To recruit and retain top talent, employers often offer benefits more generous than required under the law. Such benefits include unlimited vacation, paid maternity leave and paid paternity leave. However, a recent US Equal Employment Opportunity Commission (EEOC) lawsuit filed against Estee Lauder Companies, Inc. (Estee Lauder) reveals how even the most well-intentioned of programs can result in a discrimination lawsuit.

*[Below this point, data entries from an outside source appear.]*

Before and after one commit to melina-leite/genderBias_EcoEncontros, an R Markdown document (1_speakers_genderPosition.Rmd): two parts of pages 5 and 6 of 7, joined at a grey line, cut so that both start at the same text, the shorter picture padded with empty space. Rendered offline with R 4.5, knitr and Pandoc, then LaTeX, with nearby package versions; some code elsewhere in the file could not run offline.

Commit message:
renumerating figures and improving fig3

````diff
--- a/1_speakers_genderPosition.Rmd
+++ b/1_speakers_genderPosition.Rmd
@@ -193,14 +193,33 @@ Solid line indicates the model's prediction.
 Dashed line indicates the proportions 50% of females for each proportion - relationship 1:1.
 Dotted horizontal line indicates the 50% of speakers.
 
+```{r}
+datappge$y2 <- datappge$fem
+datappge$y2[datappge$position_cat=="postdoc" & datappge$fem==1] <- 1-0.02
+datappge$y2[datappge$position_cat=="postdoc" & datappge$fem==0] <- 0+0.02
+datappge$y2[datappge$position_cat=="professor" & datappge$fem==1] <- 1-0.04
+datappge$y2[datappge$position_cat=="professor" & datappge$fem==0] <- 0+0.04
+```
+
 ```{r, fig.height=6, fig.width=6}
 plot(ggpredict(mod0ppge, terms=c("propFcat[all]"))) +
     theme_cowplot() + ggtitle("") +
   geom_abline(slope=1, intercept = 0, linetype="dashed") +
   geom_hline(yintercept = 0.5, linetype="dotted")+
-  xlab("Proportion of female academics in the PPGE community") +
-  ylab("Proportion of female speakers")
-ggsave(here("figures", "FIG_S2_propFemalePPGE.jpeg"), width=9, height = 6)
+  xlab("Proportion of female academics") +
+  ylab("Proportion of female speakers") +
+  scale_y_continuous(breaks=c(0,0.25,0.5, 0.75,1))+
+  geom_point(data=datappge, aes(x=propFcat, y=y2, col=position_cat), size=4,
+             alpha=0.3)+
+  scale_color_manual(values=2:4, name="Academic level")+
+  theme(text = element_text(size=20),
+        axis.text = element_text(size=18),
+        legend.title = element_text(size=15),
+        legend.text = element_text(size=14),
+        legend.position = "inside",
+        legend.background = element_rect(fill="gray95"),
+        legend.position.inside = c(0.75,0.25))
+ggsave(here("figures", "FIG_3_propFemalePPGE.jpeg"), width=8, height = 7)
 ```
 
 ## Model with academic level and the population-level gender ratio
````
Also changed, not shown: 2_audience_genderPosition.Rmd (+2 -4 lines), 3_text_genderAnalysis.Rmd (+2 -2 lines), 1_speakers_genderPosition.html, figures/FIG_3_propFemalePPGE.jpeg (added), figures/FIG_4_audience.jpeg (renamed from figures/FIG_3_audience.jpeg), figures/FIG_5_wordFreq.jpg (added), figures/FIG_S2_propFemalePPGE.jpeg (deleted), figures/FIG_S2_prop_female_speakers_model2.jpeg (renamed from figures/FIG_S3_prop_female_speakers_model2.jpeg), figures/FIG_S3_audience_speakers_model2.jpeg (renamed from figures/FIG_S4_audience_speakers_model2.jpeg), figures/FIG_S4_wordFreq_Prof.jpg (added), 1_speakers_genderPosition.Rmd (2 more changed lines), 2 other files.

Kerry M. Mohan represents employers in various litigation matters involving workplace harassment, discrimination, retaliation and contractual disputes. Kerry's practice is national in scope and his clients include employers in the health care, construction, hospitality, manufacturing, transportation, mining and agribusiness industries. He advises clients on a variety of other employment matters including occupational safety and health, whistleblowing, employee discipline, terminations, performance counseling, independent contractor and overtime exempt status, leaves of absences and accommodations, executive retention and separation, employee severance and collective bargaining. Read Kerry Mohan's full bio.
Pay equity, the concept that gender differences should not affect compensation, is a concept easy to support, yet has been stubbornly hard to achieve. Federal law has become calcified in addressing the stubborn pay gap between men and women. State and local initiatives, along with private actors, have increasingly taken steps in the past year to address pay equity.
A unanimous panel of the NLRB, including Chairman Philip A. Miscimarra, held that ACA mandates do not relieve an employer of its duty to bargain with a union representing its employees regarding certain health insurance benefit plan changes.